Since the administration "cooked the books" by presenting Congress with misinformation on relationships, weapons of mass destruction, etc., it should come as no surprise that the president got the votes needed to carry out his personal vendetta against Iraq.

If malfeasance of this magnitude took place in the private sector, the CEO would be fired and sent packing.

Fred Ludwig


Other media giants list only to the left

I found the subtitle to The Sun's article "Sinclair softens its tone a notch" (Oct. 23) very interesting. It read: "Program on Kerry gestures at balance while tilting to the right."

This is exactly what The Sun, The New York Times, The Washington Post, NBC, ABC, CBS, et al., do every day of the year - just change the word "right" to "left."

Lyle Rescott


UB serves students needing night classes

The article, "Days of discontent for students at UB" (Oct. 20) was quite misleading, especially in its title.
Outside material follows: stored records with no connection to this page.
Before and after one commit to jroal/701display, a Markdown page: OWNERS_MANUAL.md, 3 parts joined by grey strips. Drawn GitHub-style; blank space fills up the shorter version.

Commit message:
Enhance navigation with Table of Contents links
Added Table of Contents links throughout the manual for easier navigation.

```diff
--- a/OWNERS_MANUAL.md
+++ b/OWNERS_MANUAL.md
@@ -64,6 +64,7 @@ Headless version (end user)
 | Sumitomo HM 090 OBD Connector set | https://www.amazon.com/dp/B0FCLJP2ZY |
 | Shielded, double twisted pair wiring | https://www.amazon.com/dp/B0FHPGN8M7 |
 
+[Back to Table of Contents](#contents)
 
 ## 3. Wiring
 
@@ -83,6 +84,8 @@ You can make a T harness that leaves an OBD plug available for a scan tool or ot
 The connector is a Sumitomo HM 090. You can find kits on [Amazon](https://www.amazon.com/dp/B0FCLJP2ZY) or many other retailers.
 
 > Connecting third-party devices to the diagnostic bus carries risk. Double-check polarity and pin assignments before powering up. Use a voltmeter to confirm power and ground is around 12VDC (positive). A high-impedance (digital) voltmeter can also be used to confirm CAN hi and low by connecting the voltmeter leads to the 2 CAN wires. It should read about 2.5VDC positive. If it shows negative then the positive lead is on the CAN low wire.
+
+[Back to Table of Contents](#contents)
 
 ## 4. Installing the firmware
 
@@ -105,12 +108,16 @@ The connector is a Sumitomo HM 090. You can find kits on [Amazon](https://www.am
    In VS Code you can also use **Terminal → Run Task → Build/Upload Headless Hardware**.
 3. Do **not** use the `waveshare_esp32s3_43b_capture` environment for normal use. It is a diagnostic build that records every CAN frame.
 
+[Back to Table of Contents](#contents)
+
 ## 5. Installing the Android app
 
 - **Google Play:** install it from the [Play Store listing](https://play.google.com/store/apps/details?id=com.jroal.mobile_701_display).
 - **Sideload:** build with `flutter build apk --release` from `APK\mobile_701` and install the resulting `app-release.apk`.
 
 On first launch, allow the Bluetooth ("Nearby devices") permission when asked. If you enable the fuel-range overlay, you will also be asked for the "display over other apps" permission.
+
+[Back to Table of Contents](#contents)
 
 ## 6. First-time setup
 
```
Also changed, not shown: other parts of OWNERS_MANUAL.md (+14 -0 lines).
There are discontented students at the University of Baltimore, as at any school, but if The Sun's sample of one had been taken in the evening, you would likely have found considerable satisfaction with UB's course schedules.

The article says, "During the day, the hallways are virtually empty."

That is not true, as there are many day classes, but certainly there is more activity in the evening.

And I would think that at schools such as the University of Maryland, College Park and Towson University, the hallways would be "virtually empty" in the evenings. Why is there no concern about that?

Just as those institutions cannot afford to offer full schedules at all hours, neither can UB.

UB primarily serves working students, most of whom are paying their own way and struggling to get an education while supporting a family and working full-time.

Baltimore Sun Articles
Please note the green-lined linked article text has been applied commercially without any involvement from our newsroom editors, reporters or any other editorial staff.